Clinical questions test you on how well you can apply your knowledge gained from studying books in a clinical scenario.
They are very different from a one liners question in many ways.
With the application of NEET PG you can expect to see a lot more clinical questions in exam than previous years.
So how to beat these clinical questions?
To tackle these questions, you must first understand what the test creator is thinking while making them.
PrepLadder faculty makes new clinical questions everyday. These are the steps PrepLadder faculty and all test setters follow while writing a clinical question:
- Outlining the clinical objective: Examiners first think about the topic they want to ask a question out of. For eg: Diagnosis of Multiple Myeloma or treatment of CHF exacerbation. But they don’t ask a question directly.
- Picking the correct answer: While creating the options the first option they write is always the correct answer.
- Writing the other 3 options: The other 3 options also called distractors are written next. Most distractors could be the correct answer even if a little detail in the question is changed. A distractor can sound like the correct answer to someone who has not prepared the topic well.
- From there they write the story: The story or the clinical case contains the diagnosis within it. Then they ask you a question related to what you have diagnosed. The case is usually written in such a way that the diagnosis could change if a little detail in question is changed.
Here's how to answer these questions
1. Make a diagnosis: The first thing to do when you come across a clinical question is making a diagnosis. Form there you answer the question loosely according to what you’ve diagnosed.
For eg. A 25 year old female patient with slightly enlarged liver with no hepatic dysfunction, Raised serum alkaline phosphatase and mild elevation in serum aminotransferase. Which of the following drugs could have not caused this condition?
The symptoms described in question point towards the diagnosis of Granulomatous hepatitus.
If you got to this diagnosis only then you can answer this question.
2. Read every word carefully: Due to space restrictions, PG exam questions have to be concise. So if a piece of information is given in the question it is usually important to make the diagnosis.
But here’s the exciting part. If they tell you something is absent, it is most certainly crucial to make the diagnosis. So pay attention to that.
After all, they do not have a lot of space so if they take time to tell you something is present or absent you can bet that it’s relevant.
3. Train Train Train: To put these points to use you must train for the test. While answering the questions in mock test try to think about what the faculty might be looking for while writing the question. How the question could have changed to make each of the other options correct. This way you engage with the content a lot more and learn a lot more.
Clinical questions will continue to scare you till you start training for them and put all the above mentioned points to practice.

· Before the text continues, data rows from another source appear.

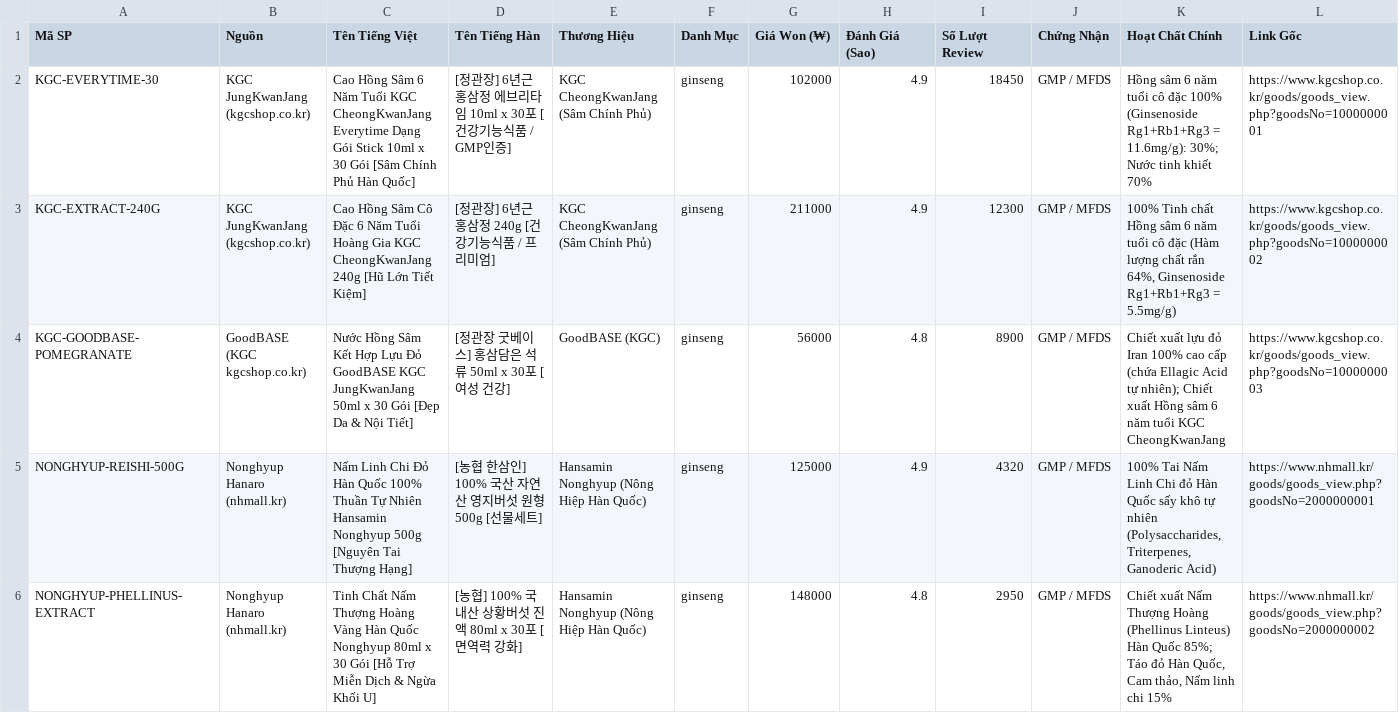
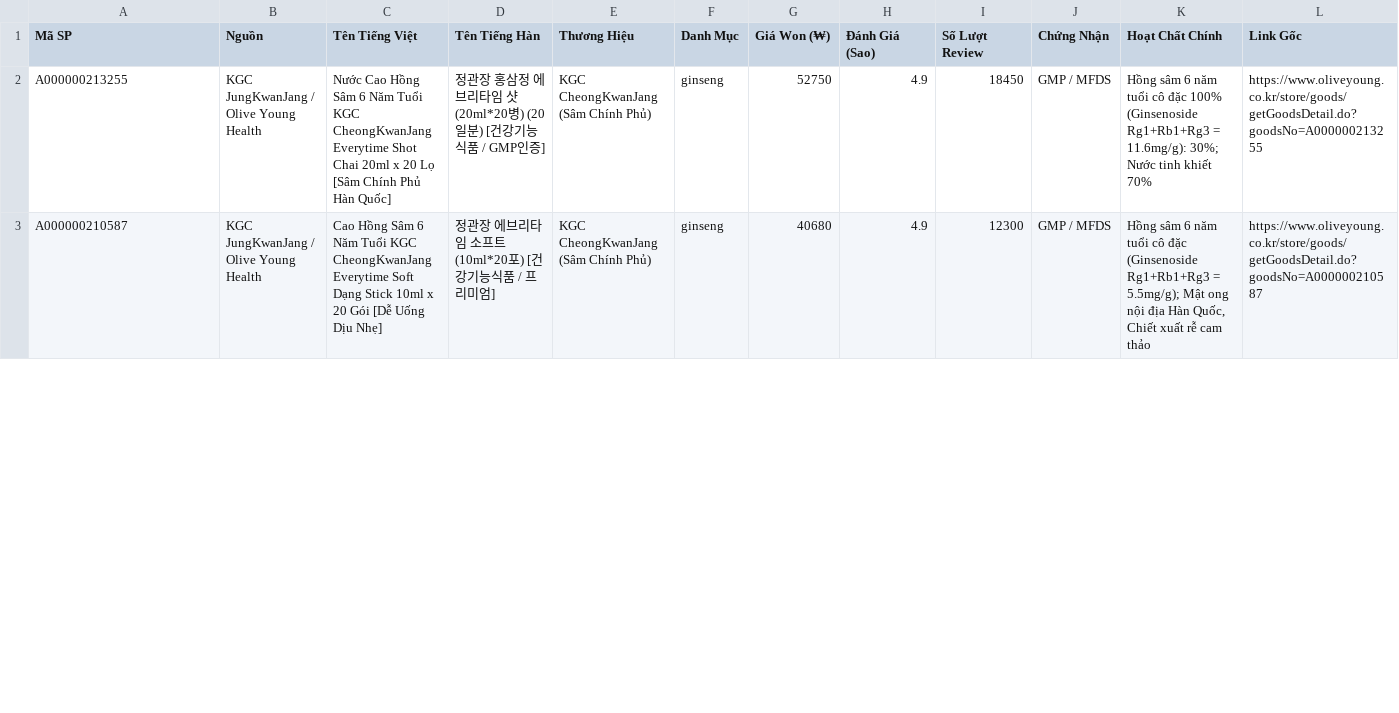
Before and after one commit to vutan2k/oderho, a CSV file: exports/korean_health_products.csv, drawn as a sheet; only a part is shown; the diff covers the shown part only.

```diff
--- a/exports/korean_health_products.csv
+++ b/exports/korean_health_products.csv
@@ -1,6 +1,3 @@
 Mã SP,Nguồn,Tên Tiếng Việt,Tên Tiếng Hàn,Thương Hiệu,Danh Mục,Giá Won (₩),Đánh Giá (Sao),Số Lượt Review,Chứng Nhận,Hoạt Chất Chính,Link Gốc
-"KGC-EVERYTIME-30","KGC JungKwanJang (kgcshop.co.kr)","Cao Hồng Sâm 6 Năm Tuổi KGC CheongKwanJang Everytime Dạng Gói Stick 10ml x 30 Gói [Sâm Chính Phủ Hàn Quốc]","[정관장] 6년근 홍삼정 에브리타임 10ml x 30포 [건강기능식품 / GMP인증]","KGC CheongKwanJang (Sâm Chính Phủ)","ginseng","102000","4.9","18450","GMP / MFDS","Hồng sâm 6 năm tuổi cô đặc 100% (Ginsenoside Rg1+Rb1+Rg3 = 11.6mg/g): 30%; Nước tinh khiết 70%","https://www.kgcshop.co.kr/goods/goods_view.php?goodsNo=1000000001"
-"KGC-EXTRACT-240G","KGC JungKwanJang (kgcshop.co.kr)","Cao Hồng Sâm Cô Đặc 6 Năm Tuổi Hoàng Gia KGC CheongKwanJang 240g [Hũ Lớn Tiết Kiệm]","[정관장] 6년근 홍삼정 240g [건강기능식품 / 프리미엄]","KGC CheongKwanJang (Sâm Chính Phủ)","ginseng","211000","4.9","12300","GMP / MFDS","100% Tinh chất Hồng sâm 6 năm tuổi cô đặc (Hàm lượng chất rắn 64%, Ginsenoside Rg1+Rb1+Rg3 = 5.5mg/g)","https://www.kgcshop.co.kr/goods/goods_view.php?goodsNo=1000000002"
-"KGC-GOODBASE-POMEGRANATE","GoodBASE (KGC kgcshop.co.kr)","Nước Hồng Sâm Kết Hợp Lựu Đỏ GoodBASE KGC JungKwanJang 50ml x 30 Gói [Đẹp Da & Nội Tiết]","[정관장 굿베이스] 홍삼담은 석류 50ml x 30포 [여성 건강]","GoodBASE (KGC)","ginseng","56000","4.8","8900","GMP / MFDS","Chiết xuất lựu đỏ Iran 100% cao cấp (chứa Ellagic Acid tự nhiên); Chiết xuất Hồng sâm 6 năm tuổi KGC CheongKwanJang","https://www.kgcshop.co.kr/goods/goods_view.php?goodsNo=1000000003"
-"NONGHYUP-REISHI-500G","Nonghyup Hanaro (nhmall.kr)","Nấm Linh Chi Đỏ Hàn Quốc 100% Thuần Tự Nhiên Hansamin Nonghyup 500g [Nguyên Tai Thượng Hạng]","[농협 한삼인] 100% 국산 자연산 영지버섯 원형 500g [선물세트]","Hansamin Nonghyup (Nông Hiệp Hàn Quốc)","ginseng","125000","4.9","4320","GMP / MFDS","100% Tai Nấm Linh Chi đỏ Hàn Quốc sấy khô tự nhiên (Polysaccharides, Triterpenes, Ganoderic Acid)","https://www.nhmall.kr/goods/goods_view.php?goodsNo=2000000001"
-"NONGHYUP-PHELLINUS-EXTRACT","Nonghyup Hanaro (nhmall.kr)","Tinh Chất Nấm Thượng Hoàng Vàng Hàn Quốc Nonghyup 80ml x 30 Gói [Hỗ Trợ Miễn Dịch & Ngừa Khối U]","[농협] 100% 국내산 상황버섯 진액 80ml x 30포 [면역력 강화]","Hansamin Nonghyup (Nông Hiệp Hàn Quốc)","ginseng","148000","4.8","2950","GMP / MFDS","Chiết xuất Nấm Thượng Hoàng (Phellinus Linteus) Hàn Quốc 85%; Táo đỏ Hàn Quốc, Cam thảo, Nấm linh chi 15%","https://www.nhmall.kr/goods/goods_view.php?goodsNo=2000000002"
+"A000000213255","KGC JungKwanJang / Olive Young Health","Nước Cao Hồng Sâm 6 Năm Tuổi KGC CheongKwanJang Everytime Shot Chai 20ml x 20 Lọ [Sâm Chính Phủ Hàn Quốc]","정관장 홍삼정 에브리타임 샷(20ml*20병) (20일분) [건강기능식품 / GMP인증]","KGC CheongKwanJang (Sâm Chính Phủ)","ginseng","52750","4.9","18450","GMP / MFDS","Hồng sâm 6 năm tuổi cô đặc 100% (Ginsenoside Rg1+Rb1+Rg3 = 11.6mg/g): 30%; Nước tinh khiết 70%","https://www.oliveyoung.co.kr/store/goods/getGoodsDetail.do?goodsNo=A000000213255"
+"A000000210587","KGC JungKwanJang / Olive Young Health","Cao Hồng Sâm 6 Năm Tuổi KGC CheongKwanJang Everytime Soft Dạng Stick 10ml x 20 Gói [Dễ Uống Dịu Nhẹ]","정관장 에브리타임 소프트(10ml*20포) [건강기능식품 / 프리미엄]","KGC CheongKwanJang (Sâm Chính Phủ)","ginseng","40680","4.9","12300","GMP / MFDS","Hồng sâm 6 năm tuổi cô đặc (Ginsenoside Rg1+Rb1+Rg3 = 5.5mg/g); Mật ong nội địa Hàn Quốc, Chiết xuất rễ cam thảo","https://www.oliveyoung.co.kr/store/goods/getGoodsDetail.do?goodsNo=A000000210587"
```
Also changed, not shown: 5 added rows and 31 edited cells elsewhere in this file, 4 other files.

Training for the exam will help you perform much better in NEET PG and other PGMEE.
You will be much more confident walking into the exam.
And much more satisfied while walking out of it.